To ensure urban local bodies in the State are efficiently dealing with its finances, the State Government should develops a debt limitation policy for the bodies to ensure that it spends and borrows within a defined financial limit.

 

Download the full report on Financing Urban Local Bodies in Karnataka.


About Shashank Atreya:

Shashank Atreya is a Research Fellow at Vidhi, Bengaluru. He is a graduate of law and business administration. He works primarily with the Karnataka Government to advice various departments in the areas of municipal governance, urban development, urban transport and education. In his past assignments, Shashank worked as an Associate with Chase-India, a public policy consulting firm in Delhi.


About Alok Prasanna:

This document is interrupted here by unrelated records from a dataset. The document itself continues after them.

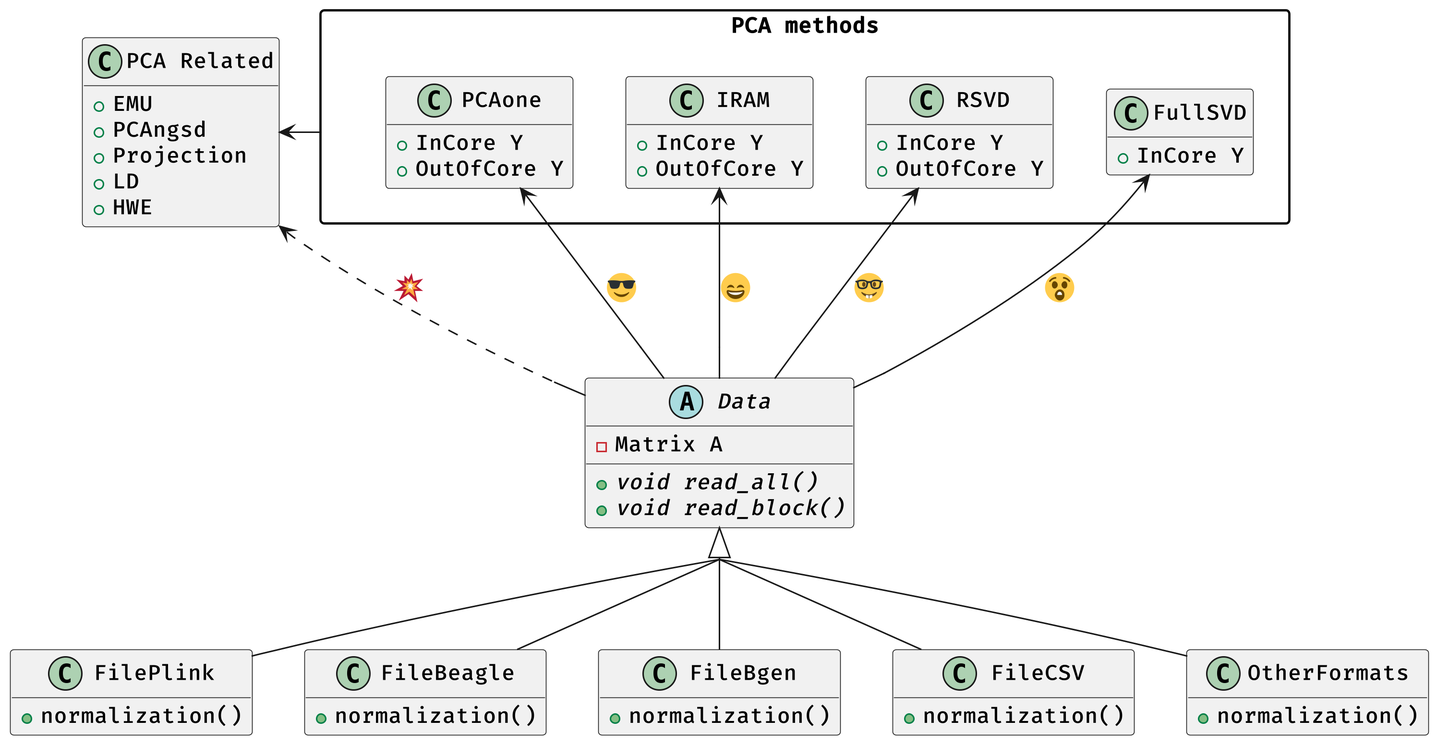
Earlier version of the PlantUML export misc/architecture.png (Zilong-Li/PCAone).
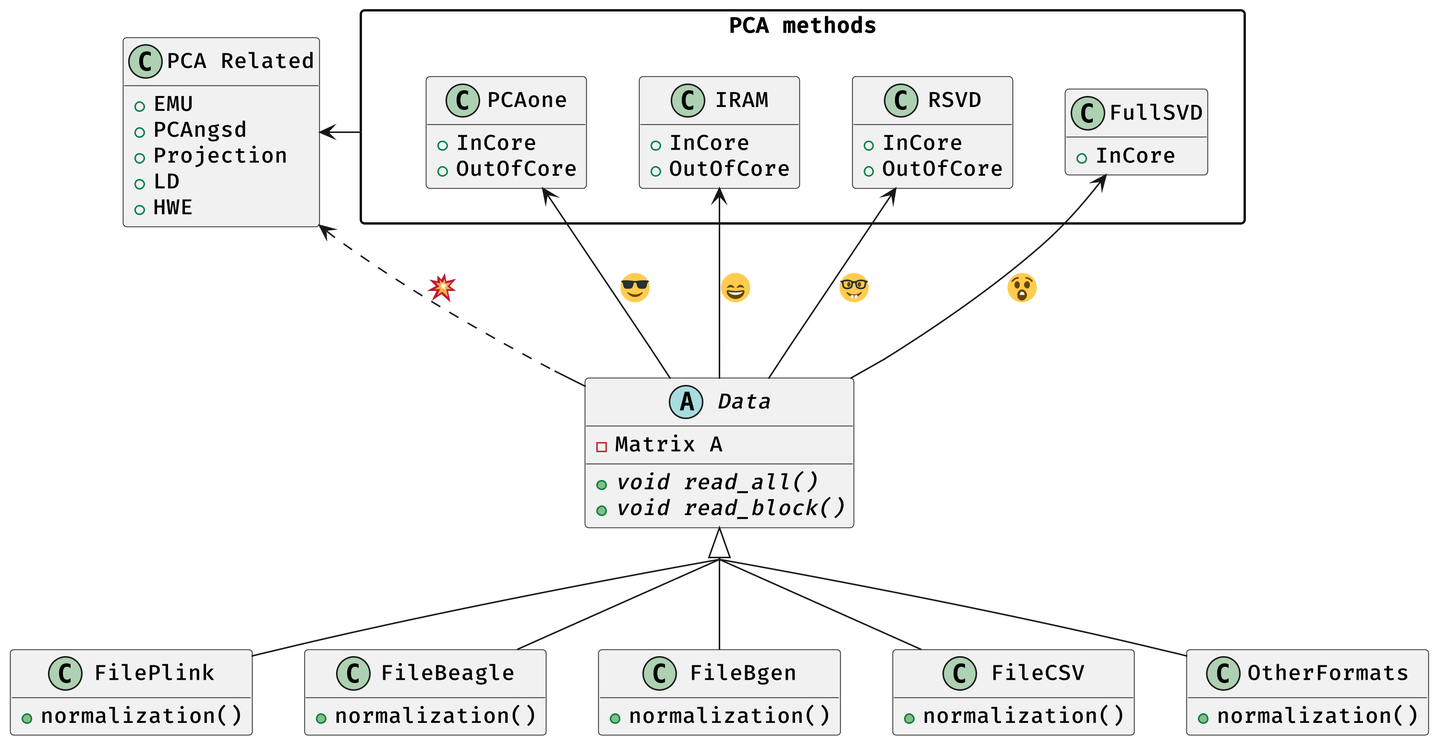
The same diagram one commit later.

What changed in the source:
```diff
@@ -32,19 +32,19 @@
 }
 package "PCA methods" as PCA {
   class PCAone {
-    +InCore Y
-    +OutOfCore Y
+    +InCore
+    +OutOfCore
   }
   class IRAM {
-    +InCore Y
-    +OutOfCore Y
+    +InCore
+    +OutOfCore
   }
   class RSVD {
-    +InCore Y
-    +OutOfCore Y
+    +InCore
+    +OutOfCore
   }
   class FullSVD {
-    +InCore Y
+    +InCore
   }
 }
 
```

Alok Prasanna Kumar is Senior Resident Fellow and Team Lead, Vidhi Karnataka. His areas of research include Judicial Reforms, Constitutional law, Urban Development, and Law and Technology. He graduated with a B.A. LL.B. (Hons) from the NALSAR University in 2008 and obtained the BCL from the University of Oxford in 2009. He writes a monthly column for the Economic and Political Weekly and has published in the Indian Journal of Constitutional Law and National Law School of India Review apart from media outlets such as The Hindu, Indian Express, Scroll, Quint and Caravan. He has practiced in the Supreme Court and Delhi High Court from the chambers of Mr Mohan Parasaran, and currently also co-hosts the Ganatantra podcast on IVM Podcasts.